The United States vs Billie Holiday15
Possibly one of the hardest tasks given any actor is that of the biography; it’s not just a case of developing a role, but getting to the nitty gritty of playing a real human being, who is often attached to an impressive legacy of some kind.
But actors worth their salt relish a good challenge, and it’s fair to say that if the person whose shoes they’re filling also happens to be a singer, it doesn’t get more challenging than that.
To think then, how much more of a challenge it is for an acting novice to take centre stage, to play the legendary blues singer Billie Holiday, in her first major role. But that’s exactly what singer Andra Day has done in director Lee Daniels’ latest film.

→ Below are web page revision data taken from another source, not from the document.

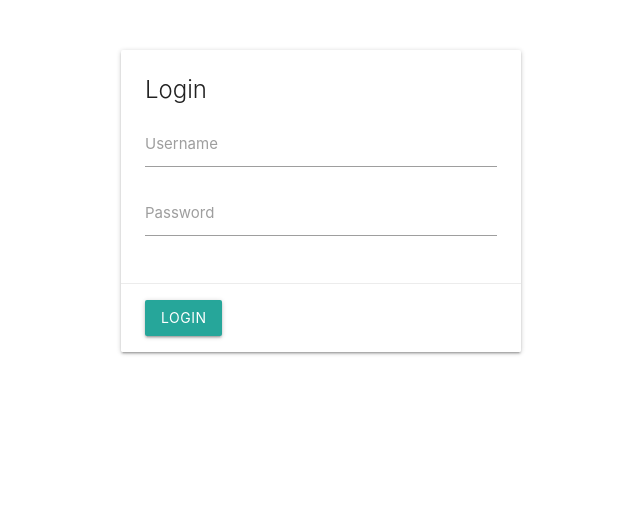
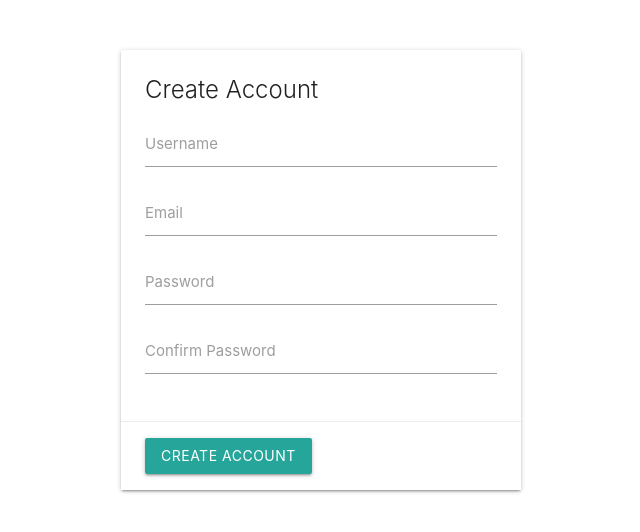
Before and after one commit to Kionling/jCounter, a React (Create React App) app in the folder client/: page / in a window 1280 px wide. Shown: the top 532 px of the page, without its empty margins (319-959 px from the left). Built offline with nearby package versions, Linux system fonts and the light colour scheme.

Commit message:
testing create account page

```diff
--- a/client/src/App.js
+++ b/client/src/App.js
@@ -5,11 +5,12 @@ import './App.css';
 import Navbar from './components/navbar';
 import Home from "./pages/home"
 import Login from "../src/pages/login"
+import CreateAccount from './pages/createAccount';
 
 function App() {
   return (
    <div>
-    <Login/>
+    <CreateAccount/>
    </div>
   );
 }
--- a/client/src/pages/createAccount.js
+++ b/client/src/pages/createAccount.js
@@ -1,6 +1,6 @@
 import React, { useState } from 'react';
 import 'materialize-css/dist/css/materialize.min.css';
-
+import { Link } from 'react-router-dom';
 function CreateAccount() {
   const [username, setUsername] = useState('');
   const [email, setEmail] = useState('');
@@ -63,6 +63,9 @@ function CreateAccount() {
           <div className="card-action">
             <button type="submit" className="btn waves-effect waves-light">Create Account</button>
           </div>
+          <div className=''>
+            {/* <Link to="/login">Have an account?</Link> */}
+          </div>
         </div>
       </form>
     </div>
```
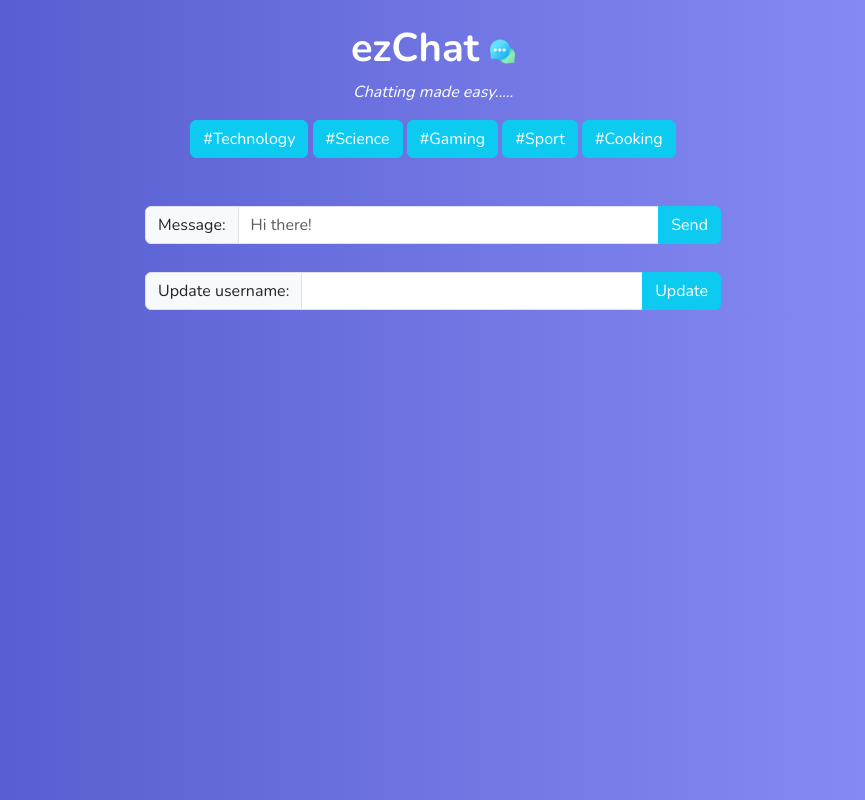
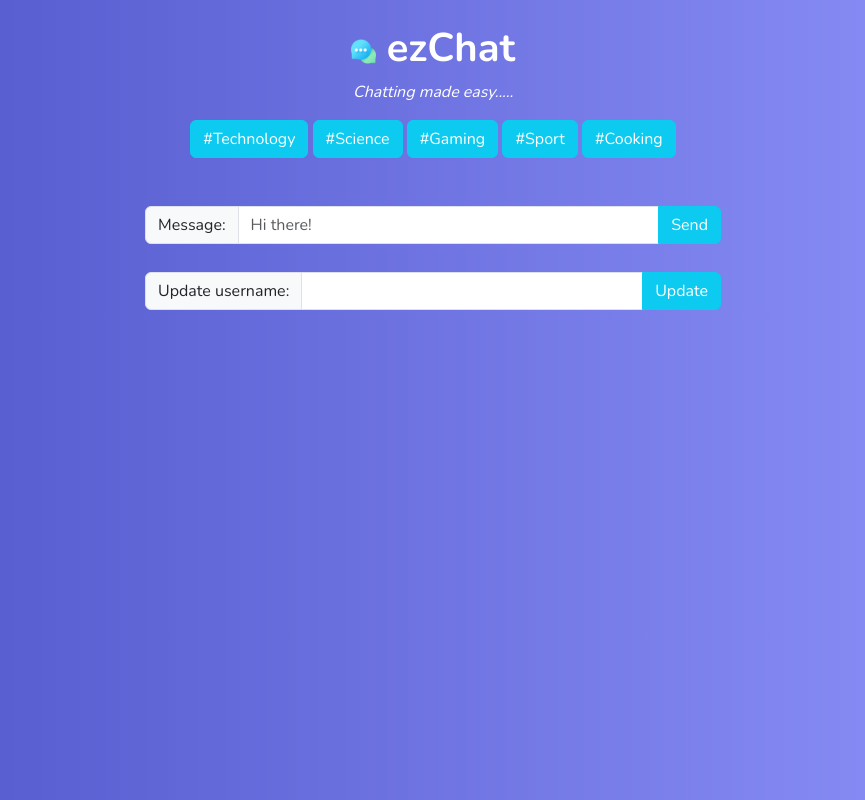
Before and after one commit to abubakrmo/ez-chat, a website built with webpack: page dist/index.html in a window 1280 px wide. Shown: the whole page, without its empty margins (207-1072 px from the left). Built offline with nearby package versions, Linux system fonts and the light colour scheme; some packages are replaced by stand-ins of ours; no server answers; the database is empty.

Commit message:
icon image, application title repositioned

```diff
--- a/dist/index.html
+++ b/dist/index.html
@@ -27,8 +27,8 @@
 </head>
 <body>
     <div class="container mt-4">
-        <h1 class="text-center text-white fw-bold">
-            ezChat <img src="/images/chat.png" width="25" alt="">
+        <h1 class="text-center text-white fw-bolder">
+             <img src="/images/chat.png" width="25" alt=""> ezChat
         </h1>
         <p class="text-center text-white fst-italic">Chatting made easy.....</p>
 
```
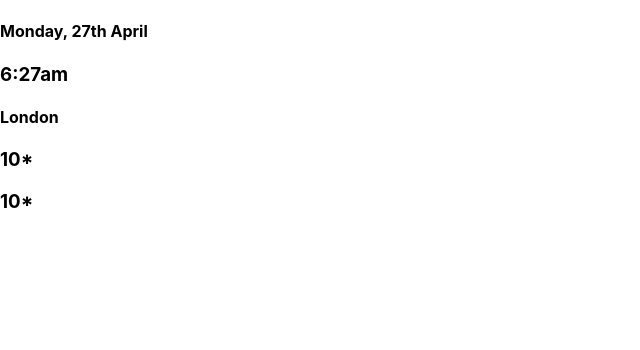
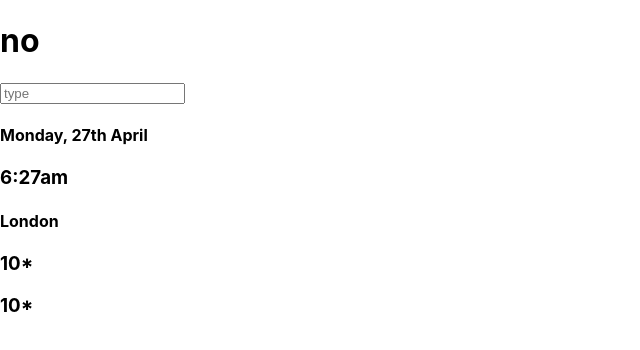
Before and after one commit to ciptohartanto/weather-app, a React (Create React App) app: page / in a window 1280 px wide. Shown: the top 350 px of the page, without its empty margins (0-640 px from the left). Built offline with nearby package versions, Linux system fonts and the light colour scheme; no server answers.

Commit message:
🚧  try useAxiosFetch

```diff
--- a/src/App.jsx
+++ b/src/App.jsx
@@ -1,8 +1,25 @@
+import { useEffect } from 'react';
+
 import Typography, { TYPOGRAPHY_STYLES } from './components/Typography';
+import useAxiosFetch from './hooks/useAxiosFetch';
 
 function App() {
+  const { weatherData, isLoading, getNewWeatherData } = useAxiosFetch();
+
+  const handleInput = (e) => {
+    if (e.key === 'Enter') {
+      getNewWeatherData(e.target.value);
+    }
+  };
+
+  useEffect(() => {
+    console.log(weatherData);
+  }, [weatherData]);
+
   return (
     <div className="wrapper">
+      {isLoading ? <h1>yes</h1> : <h1>no</h1>}
+      <input type="text" placeholder="type" onKeyDown={handleInput} />
       <div className="app-top">
         <div className="app-text__fulldate">
           <Typography
```
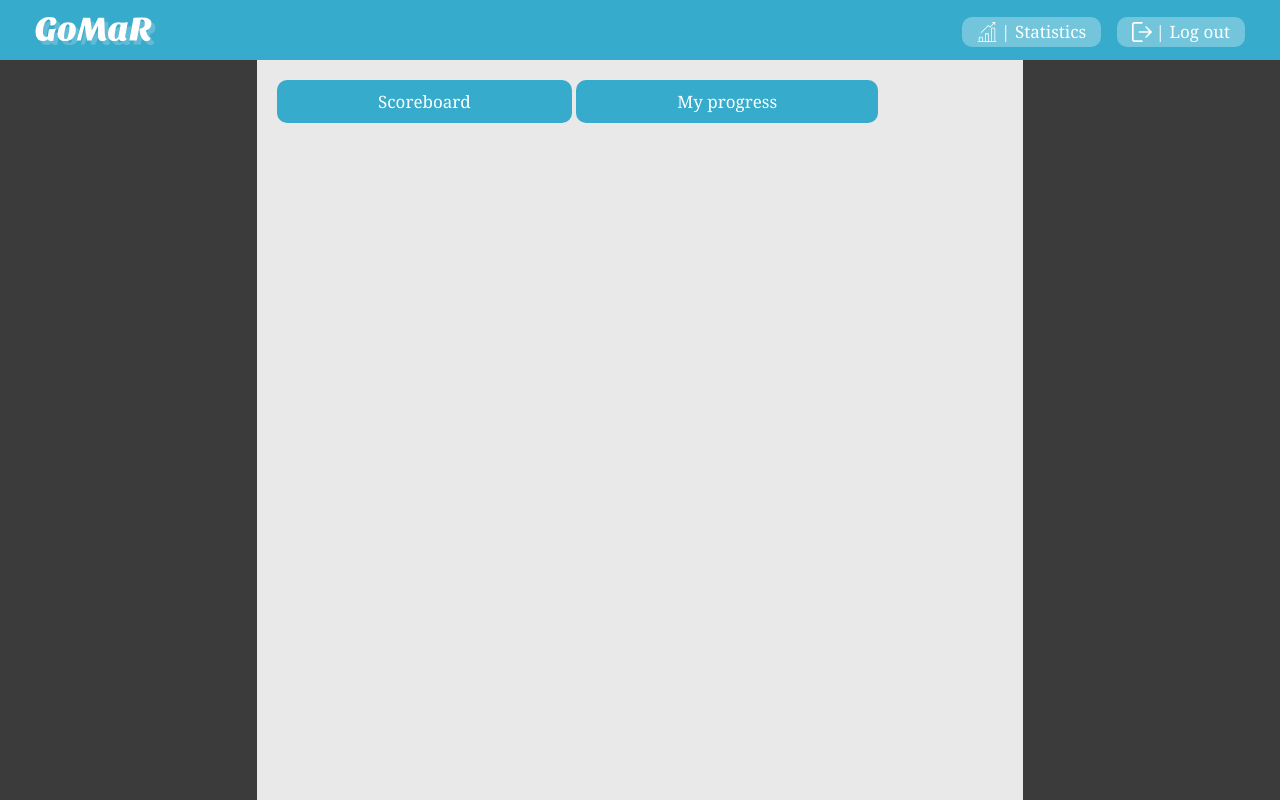
After one commit to AsanduluiIlinca/GoMaR, a PHP site: page /html/statistics.html in a window 1280 px wide. The commit adds this page. Run offline with PHP 8.4, Linux system fonts and the light colour scheme.

Commit message:
Add a statistics page and change the navbar from category page

```diff
--- a/css/styles.css
+++ b/css/styles.css
@@ -312,6 +312,21 @@ body {
   max-width: 170px;
   overflow: hidden;
 }
+.central-container .b {
+  background-color: #36ABCB;
+  text-align: center;
+  color: white;
+  font-family: Cambria;
+  display: inline-block;
+  cursor: pointer;
+  position: relative;
+  padding: 10px 101px;
+  margin-top: 20px;
+  font-size: 17px;
+  border-radius: 10px;
+  max-width: 170px;
+  overflow: hidden;
+}
 .scrollable {
   overflow-y: scroll;
   scrollbar-width: none;
--- /dev/null
+++ b/html/statistics.html
@@ -0,0 +1,36 @@
+<!doctype html>
+
+<html lang="en">
+
+<head>
+    <meta charset="utf-8">
+    <title>GoMaR</title>
+    <link rel="stylesheet" href="../css/styles.css">
+    <meta name="viewport" content="width=device-width, initial-scale=1, minimum-scale=1"/>
+</head>
+
+<body>
+    <div class="navbar">
+        <div class="container">
+            <img alt="GoMar Logo" src="../resources/logo.svg" class="logo">
+            <div class="right-section">
+                <div class="btn" onclick="window.location.href = 'statistics.html';">
+                    <img alt="GoMar Statistics" src="../resources/statistics-icon.svg" class="icon">
+                    <div class="btn-label">| Statistics</div>
+                </div>
+                <div class="btn" onclick="window.location.href = 'home.html';">
+                    <img alt="GoMar Logout" src="../resources/logout-icon.svg" class="icon">
+                    <div class="btn-label">| Log out</div>
+                </div>
+            </div>
+        </div>
+    </div>
+    <div class="container">
+        <div class="central-container scrollable">
+            <span class="b" onclick="window.location.href = 'statistics.html';">Scoreboard</span>
+            <span class="b" onclick="window.location.href = 'statistics.html';">My progress</span>
+        </div>
+    </div>
+</body>
+
+</html>
--- a/less/styles.less
+++ b/less/styles.less
@@ -162,6 +162,22 @@ body {
         overflow        : hidden;
     }
 
+    .b {
+        background-color: @nav-bar-color;
+        text-align      : center;
+        color           : white;
+        font-family     : Cambria;
+        display         : inline-block;
+        cursor          : pointer;
+        position        : relative;
+        padding         : 10px 101px;
+        margin-top      : 20px;
+        font-size       : 17px;
+        border-radius   : 10px;
+        max-width       : 170px;
+        overflow        : hidden;
+    }
+
 
 }
 
```
Also changed, not shown: html/category.html (+6 -6 lines).
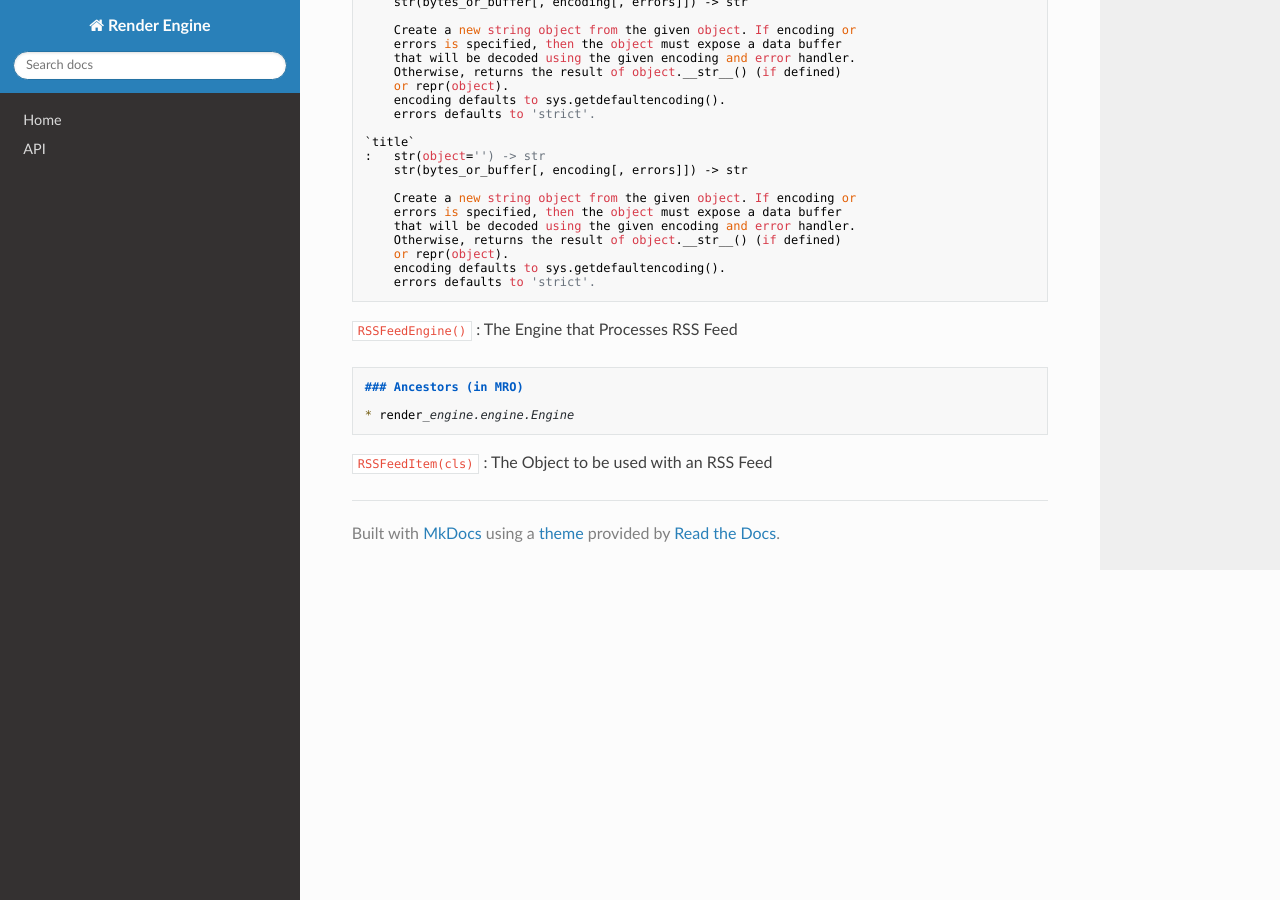
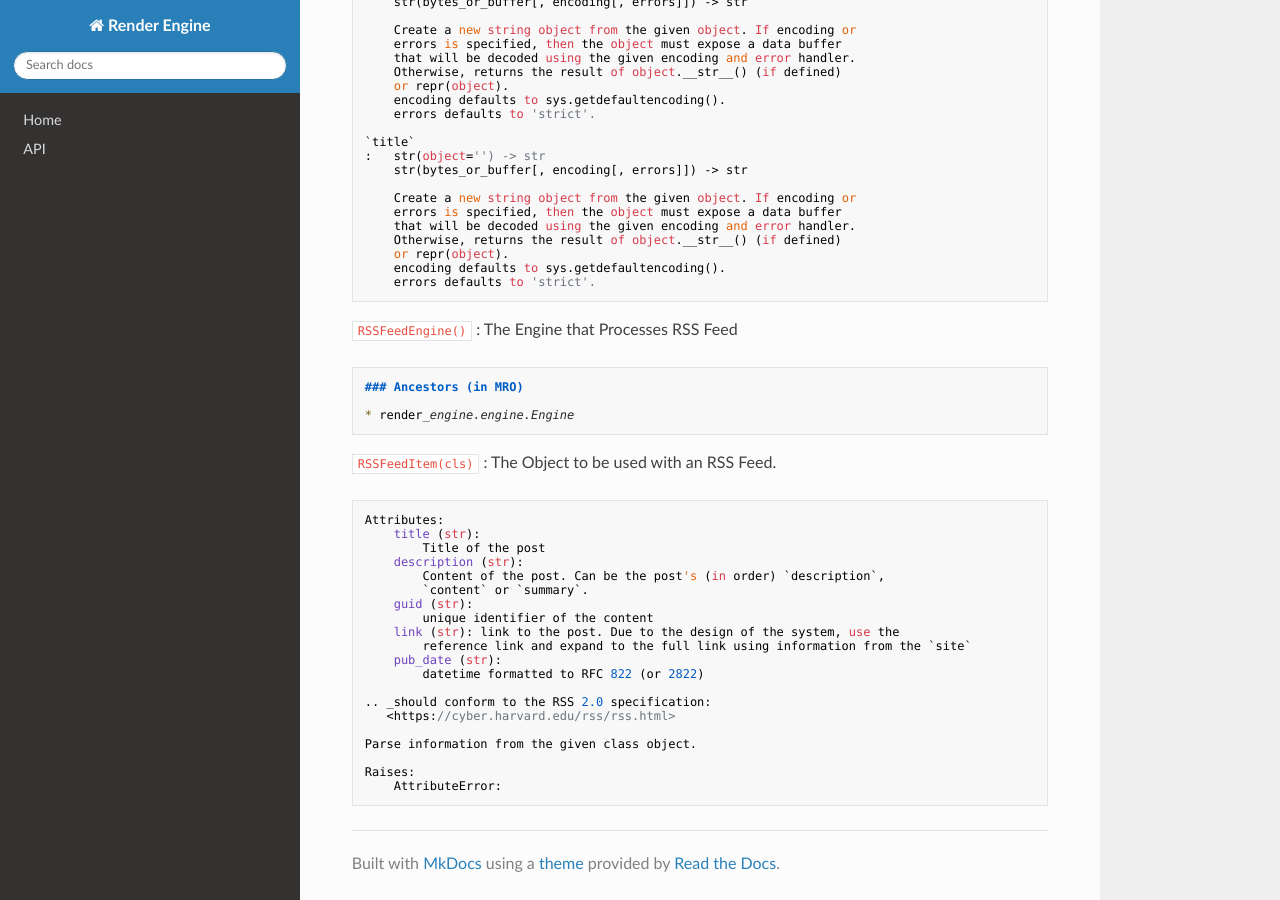
Before and after one commit to render-engine/render-engine, an MkDocs documentation site: the page built from docs/render_engine/feeds.md, in a window 1280 px wide and 900 px high, scrolled down 955 px. Built offline with MkDocs 1.6.1, drawn with Linux system fonts in a browser that asks for light colours; nearby versions of some CDN libraries.

Commit message:
update docs

```diff
--- a/docs/render_engine/feeds.md
+++ b/docs/render_engine/feeds.md
@@ -80,4 +80,25 @@ Classes
     * render_engine.engine.Engine
 
 `RSSFeedItem(cls)`
-:   The Object to be used with an RSS Feed
+:   The Object to be used with an RSS Feed.
+
+    Attributes:
+        title (str):
+            Title of the post
+        description (str):
+            Content of the post. Can be the post's (in order) `description`,
+            `content` or `summary`.
+        guid (str):
+            unique identifier of the content
+        link (str): link to the post. Due to the design of the system, use the
+            reference link and expand to the full link using information from the `site`
+        pub_date (str):
+            datetime formatted to RFC 822 (or 2822)
+
+    .. _should conform to the RSS 2.0 specification:
+       <https://cyber.harvard.edu/rss/rss.html>
+
+    Parse information from the given class object.
+
+    Raises:
+        AttributeError:
```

After plying her trade on the road, Billie Holiday (Day) started to see all her hard work pay off in the early forties. She was a regular at the Café Society, a night club in New York City, where she would sing her unique brand of the blues.
One of her songs in particular proved to be extremely popular, ‘Strange Fruit’, a song both haunting and poetic, about lynching. Unfortunately for her, the government weren’t huge fans of the song, and considered it a possible starting gun for civil unrest. In a bid to keep the peace, Agent Harry J. Anslinger (Garrett Hedlund) was tasked with keeping Holiday quiet –literally – and to do whatever it took to prevent her from singing it.
This film is an example of sheer bravery if ever there was one. Not only do you have director Daniels going out on a limb and casting a novice actress in the leading role, but you also have Andra Day stepping up to the plate, in a biography no less, to portray a tortured, complex soul. Fortunately for them both, the risk paid off as Day is breathtaking as Holiday.
In many ways, it’s her stunning performance that will lead you into this fascinating story, with not only Day capturing the physical and mental torment that Holiday suffered, but also delivering spine-chilling scenes of her singing on stage. Certainly Daniels captures the mood and the period just right, especially with his use of colours, with Day radiating effervescently in every frame she’s in. It’s no surprise that, despite a stiff field, Day recently won a Golden Globe for her stunning turn, and rightfully so.
It also happens to be a remarkable story, with the US government so incensed by her one song that they are prepared to hound and harass her throughout the rest of her career. It’s a little disappointing that the film doesn’t make more of this then, as it treads predictable water in devoting a lot of screen time to the men in her life, and how poorly they treat her. Although interesting characters, it does pull away from the incredible narrative of being hated by the government.
That said, considering her lack of experience, Andra Day delivers an exceptional performance as Holiday – both on and off stage. She puts on an impressive show, as well as digs deep into the darkness of the singer, who had her addictions and demons.
It’s certainly her astounding contribution that elevates this film above your average biopic, giving an impressive voice to a blues legend, making it one that should be both seen and most definitely heard.